Extracts From Other Sources
Could algal colonies be the answer to global warming?
Great balls of concrete could take some of the heat out of
global warming, claim chemical engineers from Lousiana State University. They
say the balls will be colonised by algae which "fix" carbon from the atmosphere
and trap it in sediment.
Their plan is to dump concrete hemispheres dubbed "reef balls"
into estuaries and coastal waters, providing large surface areas for marine
algae to colonise. The researchers believe that each hemisphere could remove
hundreds of kilograms of carbon from the atmosphere every year.
The Louisiana team aims to attract algae that grow 20 times
faster than free-floating forms. As they grow and photosynthesis they extract
carbon dioxide from the surrounding waters, which is replenished by co2 from the
atmosphere.

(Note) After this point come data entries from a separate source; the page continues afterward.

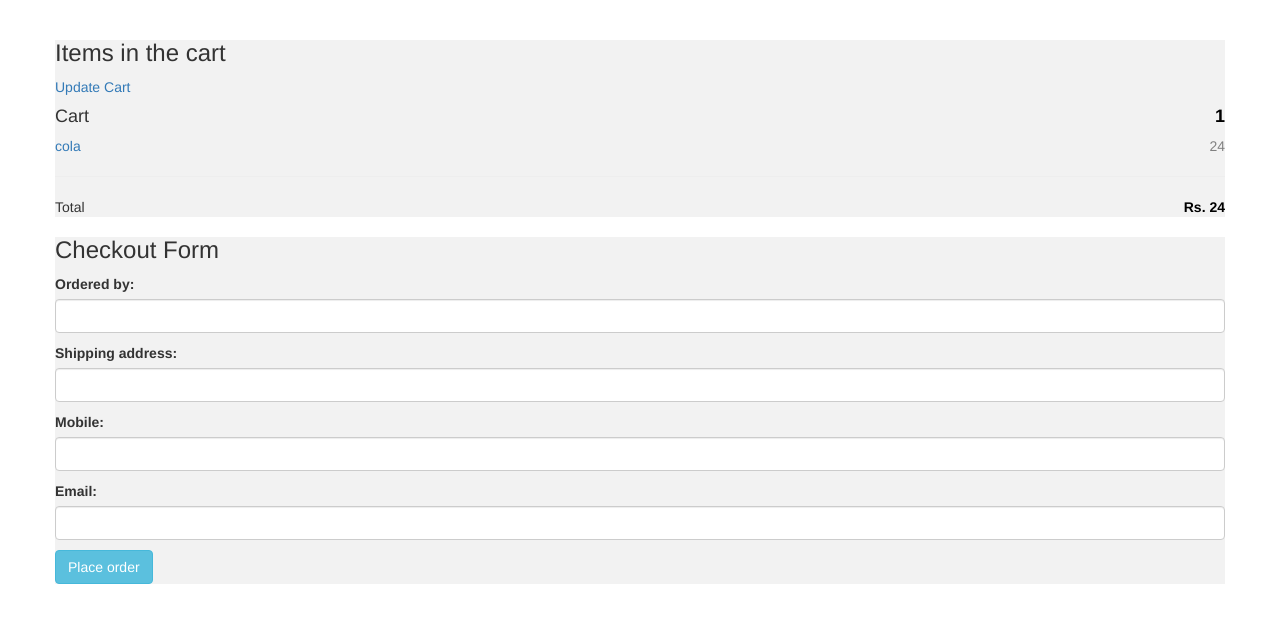
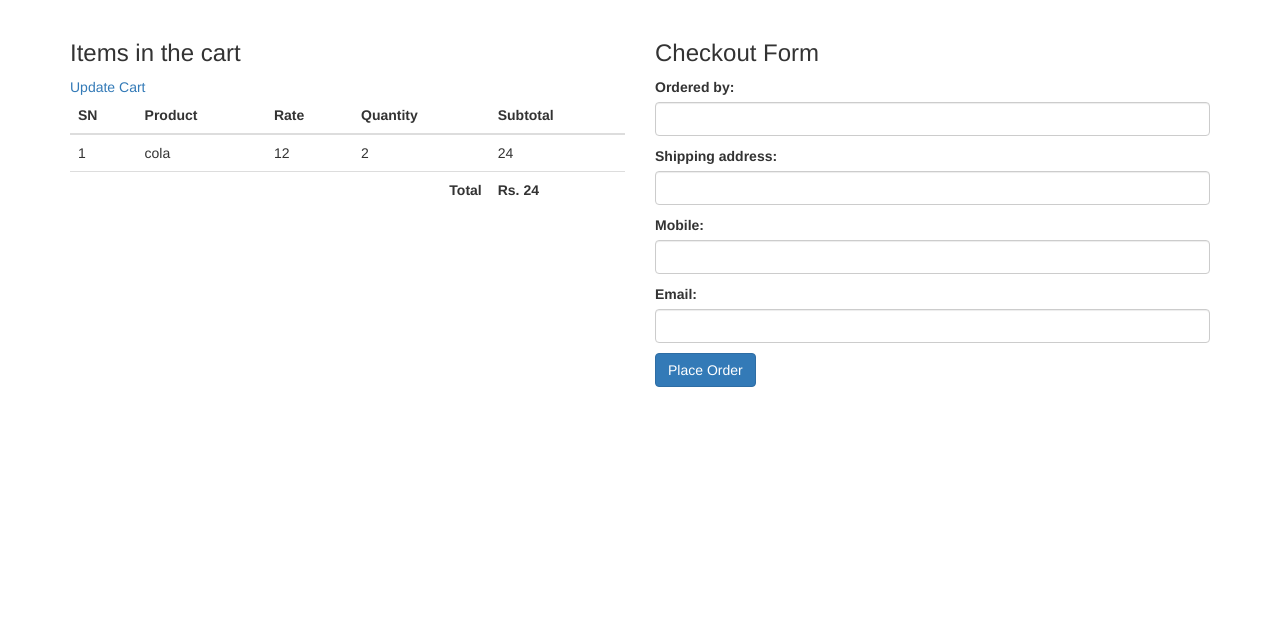
Before and after one commit to hasanasif96/ecomapp, a Django app: template templates/checkout.html in a window 1280 px wide. Shown: the part 52-675 px from the top of the page. Run offline with Django 3.2, Linux system fonts and the light colour scheme; the template is opened without the code that fills it: values that come from a table or form of the project are taken from there, others are empty; data comes from the database, SQL or seed files in the repository; some libraries are stand-ins or nearby versions.

Commit message:
Update checkout.html

```diff
--- a/templates/checkout.html
+++ b/templates/checkout.html
@@ -3,52 +3,46 @@
 {% block title %}Checkout {% endblock %}
 
 {% block content %}
-
-<style>
-span.price {
-  float: right;
-  color: grey;
-
-.column {
-  float: left;
-  width: 50%;
-}
-
-/* Clear floats after the columns */
-.row:after {
-  content: "";
-  display: table;
-  clear: both;
-}
-</style>
-
 <div class="container">
     <div class="row">
-        <div class="column" style="background-color: #f2f2f2;">
+        <div class="col-md-6">
             <h3>Items in the cart</h3>
             <a href="{% url 'ecomapp:mycart' %}">Update Cart</a>
-
-              <h4>Cart <span class="price" style="color:black"><i class="fa fa-shopping-cart"></i> <b>{{cart.cartproduct_set.all|length }}</b></span></h4>
+            <table class="table">
+                <thead>
+                    <tr>
+                        <th>SN</th>
+                        <th>Product</th>
+                        <th>Rate</th>
+                        <th>Quantity</th>
+                        <th>Subtotal</th>
+                    </tr>
+                </thead>
+                <tbody>
                     {% for cp in cart.cartproduct_set.all %}
-                  <p><a href="#">{{cp.product.title}}</a> <span class="price">{{cp.subtotal}}</span></p>
+                    <tr>
+                        <td>{{forloop.counter}}</td>
+                        <td>{{cp.product.title}}</td>
+                        <td>{{cp.rate}}</td>
+                        <td>{{cp.quantity}}</td>
+                        <td>{{cp.subtotal}}</td>
+                    </tr>
                     {% endfor %}
-                   <hr>
-                  <p>Total <span class="price" style="color:black"><b>Rs. {{cart.total}}</b></span></p>
+                    <tr>
+                        <th colspan="4" class="text-right">Total</th>
+                        <th>Rs. {{cart.total}}</th>
+                    </tr>
+                </tbody>
+            </table>
         </div>
-
-
-
-        <div class="column" style="background-color: #f2f2f2;">
+        <div class="col-md-6">
             <h3>Checkout Form</h3>
-            <div class="form-group">
             <form action="" method="POST">
                 {% csrf_token %}
                 {{form.as_p}}
-                    <button class="btn btn-info">Place order</button>
+                <button class="btn btn-primary">Place Order</button>
             </form>
         </div>
     </div>
 </div>
-</div>
-
 {% endblock %}
```
Lines whose indentation alone changed are shown as unchanged.
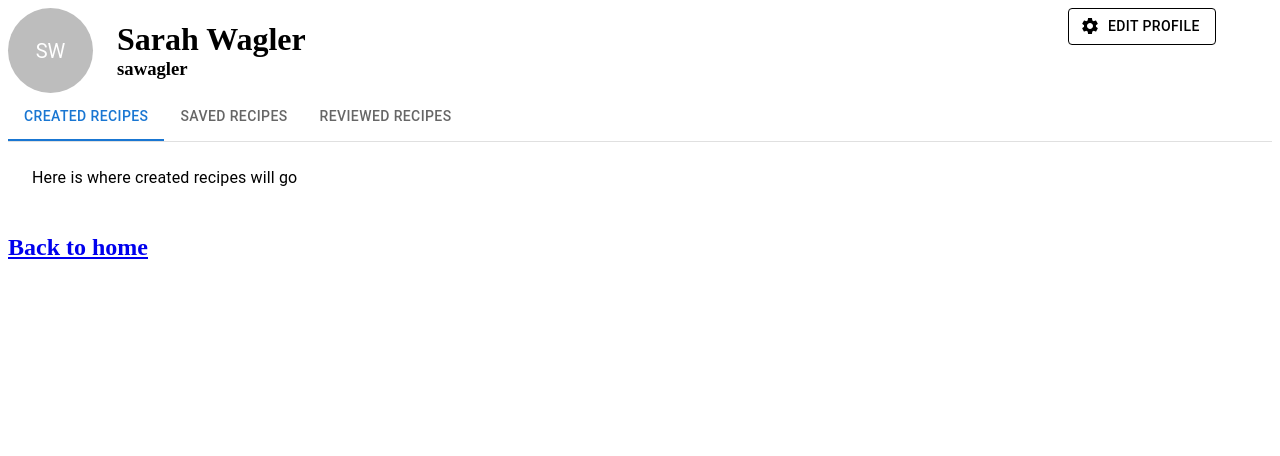
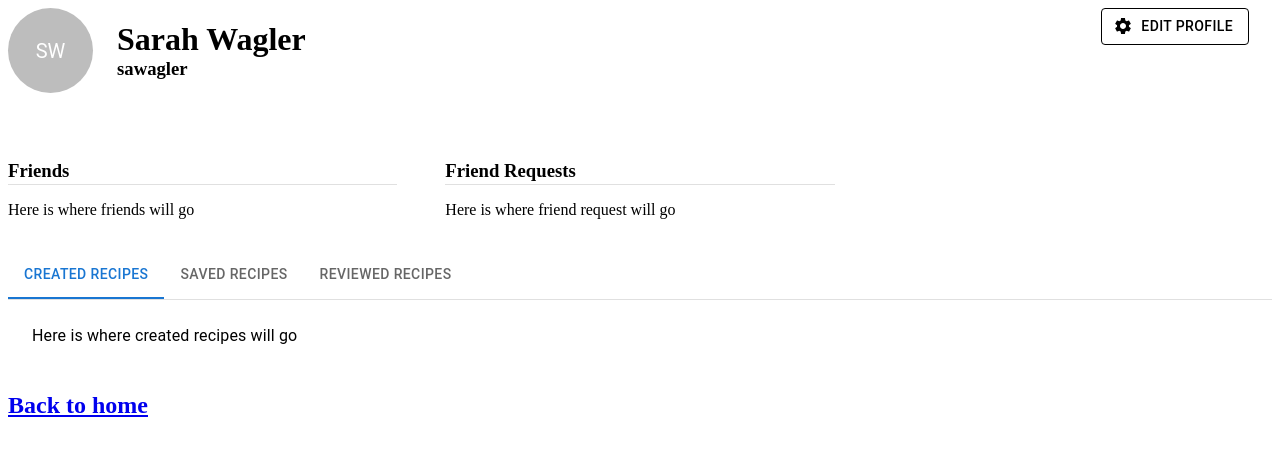
Before and after one commit to mmal1524/chef-impastable, a Next.js app in the folder chef-impastable/: page /profile-page in a window 1280 px wide. Shown: the top 456 px of the page. Built offline with nearby package versions, Linux system fonts and the light colour scheme.

Commit message:
Created components for future placements of friends and friend requests

```diff
--- a/chef-impastable/pages/profile-page.js
+++ b/chef-impastable/pages/profile-page.js
@@ -11,6 +11,7 @@ import Tabs from '@mui/material/Tabs';
 import Tab from '@mui/material/Tab';
 import PropTypes from 'prop-types';
 import Typography from '@mui/material/Typography';
+import { Divider } from '@mui/material';
 
 function TabPanel(props) {
     const { children, value, index, ...other } = props;
@@ -71,8 +72,8 @@ export default function ProfilePage() {
     return (
         <>
             <div>
-                <Grid container spacing={1}>
-                    <Grid xs>
+                <Grid container spacing={6}>
+                    <Grid xs={10}>
                         {/* Stack to display profile picture, display name, and username */}
                         <Stack
                             direction="row"
@@ -96,8 +97,8 @@ export default function ProfilePage() {
                                 spacing={0}
                             >
 
-                                <h1 className="h1">{user.displayName}</h1>
-                                <h3 className="h3">{user.username}</h3>
+                                <h1 className="displayName">{user.displayName}</h1>
+                                <h3 className="username">{user.username}</h3>
                             </Stack>
                         </Stack>
                     </Grid>
@@ -114,7 +115,25 @@ export default function ProfilePage() {
                             Edit Profile
                         </Button>
                     </Grid>
+
+                    <Grid xs={4}>
+                        <Box sx={{width: '100%', marginBottom: 4}}>
+                            <h3 className="h3">Friends</h3>
+                            <Divider />
+                            <p>Here is where friends will go</p>
+                        </Box>
+                    </Grid>
+                    <Grid xs={4}>
+                        <Box sx={{width: '100%', marginBottom: 4}}>
+                            <h3 className="h3">Friend Requests</h3>
+                            <Divider />
+                            <p>Here is where friend request will go</p>
+                        </Box>
+                    </Grid>
+
                 </Grid>
+
+
 
                 <Box sx={{ width: '100%' }}>
                     <Box sx={{ borderBottom: 1, borderColor: 'divider' }}>
@@ -136,11 +155,14 @@ export default function ProfilePage() {
                 </Box>
 
                 <style jsx>{`
-                    .h1 {
+                    .displayName {
+                        margin: 0px;
+                    }
+                    .username {
                         margin: 0px;
                     }
                     .h3 {
-                        margin: 0px;
+                        margin-bottom: 2px;
                     }
                 `}</style>
 
```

When the algae die, they fall to the seabed and become part of the
sediment. The net result is the removal of CO2 from the
Carl Knof, chair of chemical engineering at the university,
said: "We are trying the idea out in the lab now using balls 15 centimeters
across. But in the next stage, in the ocean we will be sinking balls three
meters across or more."
One challenge has been to make the concrete chemically neutral.
Normal concrete is too alkaline for microalgae to colonies. Sea water will
eventually neutralize it, but not before organisms with less power to "fix"
CO2 have invaded the concrete surface.
Ironically, neutralizing the concrete means applying
CO2 to it under high pressure, while the concrete is still wet.
Treating the concrete with a foaming agent creates a sponge-like surface which
has a bigger surface area for the algae to grow on. "A hollow hemisphere or reef
ball about 100 square metres of active surface area for microalgae growth. Each
reef hemisphere could remove 200 kilograms of carbon from the atmosphere each
year, and this process would continue indefinitely," says Knopf. The team has
calculated that to soak up all the CO2 the US produces in a year
would require almost a billion-and-a-half balls. Still, the team reckons, itís a
start. The balls could eventually be used to dispose of carbon dioxide from
fossil-fuel power plants. Emissions could be pumped into the ocean close to a
concrete reef system, say the researchers.
The first test balls could be lowered into the ocean as early
as next year. Knopf plans to make the hollow balls buoyant enough to float into
place by putting an inflated rubber ball inside them, and to sink them by
gradually deflating the ball. Once in place, says the teamís marine biologist
Bob Gambella, the balls will both consume carbon dioxide from the ocean and
provide conditions on the sea bed similar to those of a natural reef.
New scientist, June 1998